Revision tracking records:
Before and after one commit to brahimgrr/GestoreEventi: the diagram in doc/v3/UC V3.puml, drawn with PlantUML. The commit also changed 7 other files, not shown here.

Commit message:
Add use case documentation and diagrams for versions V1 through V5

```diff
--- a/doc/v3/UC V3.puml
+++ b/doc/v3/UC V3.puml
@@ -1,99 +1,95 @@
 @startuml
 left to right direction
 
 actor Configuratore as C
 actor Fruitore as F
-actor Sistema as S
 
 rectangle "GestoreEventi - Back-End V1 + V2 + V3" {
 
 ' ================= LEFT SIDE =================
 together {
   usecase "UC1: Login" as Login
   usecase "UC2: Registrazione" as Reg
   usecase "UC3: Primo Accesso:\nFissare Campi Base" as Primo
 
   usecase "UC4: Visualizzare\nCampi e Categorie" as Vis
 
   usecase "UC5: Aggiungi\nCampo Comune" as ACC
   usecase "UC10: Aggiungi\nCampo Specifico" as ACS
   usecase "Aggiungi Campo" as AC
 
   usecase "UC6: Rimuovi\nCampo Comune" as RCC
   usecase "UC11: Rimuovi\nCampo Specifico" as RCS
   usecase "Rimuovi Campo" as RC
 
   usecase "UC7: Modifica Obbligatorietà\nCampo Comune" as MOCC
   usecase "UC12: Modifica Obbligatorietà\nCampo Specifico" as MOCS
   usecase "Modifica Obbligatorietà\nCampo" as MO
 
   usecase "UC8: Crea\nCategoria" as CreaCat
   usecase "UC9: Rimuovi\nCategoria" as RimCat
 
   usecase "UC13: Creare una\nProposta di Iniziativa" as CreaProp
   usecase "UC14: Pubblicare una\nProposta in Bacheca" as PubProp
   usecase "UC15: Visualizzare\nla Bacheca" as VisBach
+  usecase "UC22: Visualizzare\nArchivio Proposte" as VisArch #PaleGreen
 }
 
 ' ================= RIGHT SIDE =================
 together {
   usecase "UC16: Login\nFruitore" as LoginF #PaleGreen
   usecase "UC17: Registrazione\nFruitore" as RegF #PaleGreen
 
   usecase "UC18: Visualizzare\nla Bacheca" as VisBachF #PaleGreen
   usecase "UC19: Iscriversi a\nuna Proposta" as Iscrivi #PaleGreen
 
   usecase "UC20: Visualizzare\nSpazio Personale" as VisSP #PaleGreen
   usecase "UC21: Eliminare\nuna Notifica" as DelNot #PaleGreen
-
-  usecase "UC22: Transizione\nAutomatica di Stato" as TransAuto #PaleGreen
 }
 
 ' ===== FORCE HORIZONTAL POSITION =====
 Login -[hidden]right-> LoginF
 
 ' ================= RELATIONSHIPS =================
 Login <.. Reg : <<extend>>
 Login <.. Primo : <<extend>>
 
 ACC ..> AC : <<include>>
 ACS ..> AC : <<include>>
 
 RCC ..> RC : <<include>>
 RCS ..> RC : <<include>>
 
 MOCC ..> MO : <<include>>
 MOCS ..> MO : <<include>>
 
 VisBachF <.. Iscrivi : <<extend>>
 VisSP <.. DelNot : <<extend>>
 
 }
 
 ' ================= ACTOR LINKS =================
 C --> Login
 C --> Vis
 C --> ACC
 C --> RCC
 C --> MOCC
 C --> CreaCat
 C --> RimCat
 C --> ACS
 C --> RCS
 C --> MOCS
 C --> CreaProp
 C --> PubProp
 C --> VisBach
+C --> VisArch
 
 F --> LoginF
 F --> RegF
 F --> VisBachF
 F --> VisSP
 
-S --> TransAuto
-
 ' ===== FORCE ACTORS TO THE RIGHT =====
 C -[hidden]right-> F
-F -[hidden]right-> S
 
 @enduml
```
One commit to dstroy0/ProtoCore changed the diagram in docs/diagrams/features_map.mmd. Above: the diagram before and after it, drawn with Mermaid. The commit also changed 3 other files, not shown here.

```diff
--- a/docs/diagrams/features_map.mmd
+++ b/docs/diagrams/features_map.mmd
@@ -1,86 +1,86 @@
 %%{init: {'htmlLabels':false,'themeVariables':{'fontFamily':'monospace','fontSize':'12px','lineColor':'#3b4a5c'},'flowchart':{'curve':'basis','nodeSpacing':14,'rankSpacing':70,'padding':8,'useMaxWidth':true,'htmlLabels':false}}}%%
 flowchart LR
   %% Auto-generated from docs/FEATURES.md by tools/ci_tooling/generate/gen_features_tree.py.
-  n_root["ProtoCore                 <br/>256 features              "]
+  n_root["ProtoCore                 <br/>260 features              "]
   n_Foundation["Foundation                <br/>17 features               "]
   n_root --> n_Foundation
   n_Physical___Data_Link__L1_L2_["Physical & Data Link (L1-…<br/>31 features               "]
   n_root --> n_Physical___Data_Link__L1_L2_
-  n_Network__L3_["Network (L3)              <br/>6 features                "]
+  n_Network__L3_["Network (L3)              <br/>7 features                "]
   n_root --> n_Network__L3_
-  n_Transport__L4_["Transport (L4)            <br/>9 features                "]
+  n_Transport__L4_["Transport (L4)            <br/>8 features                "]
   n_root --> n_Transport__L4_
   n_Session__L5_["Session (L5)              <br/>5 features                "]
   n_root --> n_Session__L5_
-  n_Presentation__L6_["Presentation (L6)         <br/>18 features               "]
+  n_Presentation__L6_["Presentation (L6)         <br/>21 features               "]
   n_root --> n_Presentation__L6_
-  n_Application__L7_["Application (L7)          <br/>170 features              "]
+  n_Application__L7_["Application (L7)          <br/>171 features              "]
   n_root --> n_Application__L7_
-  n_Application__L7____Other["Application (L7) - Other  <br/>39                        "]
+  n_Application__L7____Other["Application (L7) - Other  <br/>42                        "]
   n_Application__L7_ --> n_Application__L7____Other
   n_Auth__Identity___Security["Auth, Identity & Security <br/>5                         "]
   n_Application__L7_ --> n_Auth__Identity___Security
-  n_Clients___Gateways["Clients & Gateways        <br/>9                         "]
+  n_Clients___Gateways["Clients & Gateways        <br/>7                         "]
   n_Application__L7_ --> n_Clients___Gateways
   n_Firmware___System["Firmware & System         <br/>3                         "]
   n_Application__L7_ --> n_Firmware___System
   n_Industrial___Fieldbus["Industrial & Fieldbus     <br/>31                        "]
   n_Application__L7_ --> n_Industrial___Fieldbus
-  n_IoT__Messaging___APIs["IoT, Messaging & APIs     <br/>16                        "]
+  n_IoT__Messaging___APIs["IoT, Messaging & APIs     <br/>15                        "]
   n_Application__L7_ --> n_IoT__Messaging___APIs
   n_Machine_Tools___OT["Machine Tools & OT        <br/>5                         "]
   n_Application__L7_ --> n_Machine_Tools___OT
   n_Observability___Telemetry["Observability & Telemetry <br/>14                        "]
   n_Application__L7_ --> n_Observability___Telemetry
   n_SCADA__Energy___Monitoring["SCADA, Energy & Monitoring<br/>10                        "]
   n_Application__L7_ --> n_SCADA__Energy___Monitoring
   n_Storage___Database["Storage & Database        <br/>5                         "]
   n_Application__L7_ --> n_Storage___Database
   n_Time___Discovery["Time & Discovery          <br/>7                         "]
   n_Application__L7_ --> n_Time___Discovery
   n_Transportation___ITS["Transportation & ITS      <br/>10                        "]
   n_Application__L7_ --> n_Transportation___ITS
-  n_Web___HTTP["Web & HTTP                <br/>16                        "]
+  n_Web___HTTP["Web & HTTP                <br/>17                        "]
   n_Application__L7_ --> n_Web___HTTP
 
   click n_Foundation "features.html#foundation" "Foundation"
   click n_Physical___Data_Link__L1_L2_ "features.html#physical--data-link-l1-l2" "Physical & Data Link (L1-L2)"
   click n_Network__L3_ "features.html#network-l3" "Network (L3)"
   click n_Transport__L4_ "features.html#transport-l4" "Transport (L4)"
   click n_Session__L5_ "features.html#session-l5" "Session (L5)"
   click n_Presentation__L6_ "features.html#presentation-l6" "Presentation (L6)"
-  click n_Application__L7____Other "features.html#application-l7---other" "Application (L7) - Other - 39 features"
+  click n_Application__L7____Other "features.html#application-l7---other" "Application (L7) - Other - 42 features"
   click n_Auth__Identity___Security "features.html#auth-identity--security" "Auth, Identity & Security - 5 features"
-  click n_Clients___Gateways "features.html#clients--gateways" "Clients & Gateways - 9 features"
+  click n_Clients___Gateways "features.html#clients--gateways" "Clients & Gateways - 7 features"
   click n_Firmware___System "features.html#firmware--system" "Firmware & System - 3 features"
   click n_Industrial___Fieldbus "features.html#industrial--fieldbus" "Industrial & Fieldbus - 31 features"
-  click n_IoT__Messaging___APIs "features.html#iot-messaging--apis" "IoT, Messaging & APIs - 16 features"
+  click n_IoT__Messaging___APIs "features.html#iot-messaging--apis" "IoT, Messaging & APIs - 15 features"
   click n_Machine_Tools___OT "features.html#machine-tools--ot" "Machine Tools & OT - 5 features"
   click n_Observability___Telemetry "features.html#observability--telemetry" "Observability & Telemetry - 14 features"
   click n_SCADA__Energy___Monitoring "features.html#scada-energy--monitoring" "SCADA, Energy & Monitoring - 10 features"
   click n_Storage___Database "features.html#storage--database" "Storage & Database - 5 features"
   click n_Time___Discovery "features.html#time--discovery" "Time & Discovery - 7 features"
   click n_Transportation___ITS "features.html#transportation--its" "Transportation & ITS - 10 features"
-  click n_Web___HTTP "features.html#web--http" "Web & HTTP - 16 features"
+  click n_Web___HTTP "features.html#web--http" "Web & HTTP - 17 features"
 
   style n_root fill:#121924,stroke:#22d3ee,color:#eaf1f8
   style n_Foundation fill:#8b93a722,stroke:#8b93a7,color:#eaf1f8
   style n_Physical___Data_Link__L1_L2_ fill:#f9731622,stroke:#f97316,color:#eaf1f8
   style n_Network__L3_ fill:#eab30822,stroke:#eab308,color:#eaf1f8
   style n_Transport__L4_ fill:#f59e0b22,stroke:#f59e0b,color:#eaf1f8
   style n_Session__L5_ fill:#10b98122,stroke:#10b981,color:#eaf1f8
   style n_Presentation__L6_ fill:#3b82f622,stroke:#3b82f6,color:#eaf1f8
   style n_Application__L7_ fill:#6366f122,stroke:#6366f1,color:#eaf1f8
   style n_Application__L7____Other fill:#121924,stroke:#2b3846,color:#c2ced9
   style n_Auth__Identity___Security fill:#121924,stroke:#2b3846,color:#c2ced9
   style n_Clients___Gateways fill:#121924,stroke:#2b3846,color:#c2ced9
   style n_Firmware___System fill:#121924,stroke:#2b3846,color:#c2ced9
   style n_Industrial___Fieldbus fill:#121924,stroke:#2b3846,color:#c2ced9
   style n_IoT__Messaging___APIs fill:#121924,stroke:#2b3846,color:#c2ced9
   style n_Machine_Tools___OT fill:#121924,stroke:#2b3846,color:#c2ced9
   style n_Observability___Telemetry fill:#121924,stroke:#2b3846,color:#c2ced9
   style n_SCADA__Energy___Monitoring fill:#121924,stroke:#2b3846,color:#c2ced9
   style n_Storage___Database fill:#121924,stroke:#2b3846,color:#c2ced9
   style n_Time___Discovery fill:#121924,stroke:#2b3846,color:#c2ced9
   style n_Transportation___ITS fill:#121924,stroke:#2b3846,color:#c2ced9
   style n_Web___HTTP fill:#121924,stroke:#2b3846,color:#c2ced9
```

▸ YOUR ASSIGNMENT: Pull out every line above that holds the word "Primo".

▸ PROBLEM SOLUTION:
   usecase "UC3: Primo Accesso:\nFissare Campi Base" as Primo
 Login <.. Primo : <<extend>>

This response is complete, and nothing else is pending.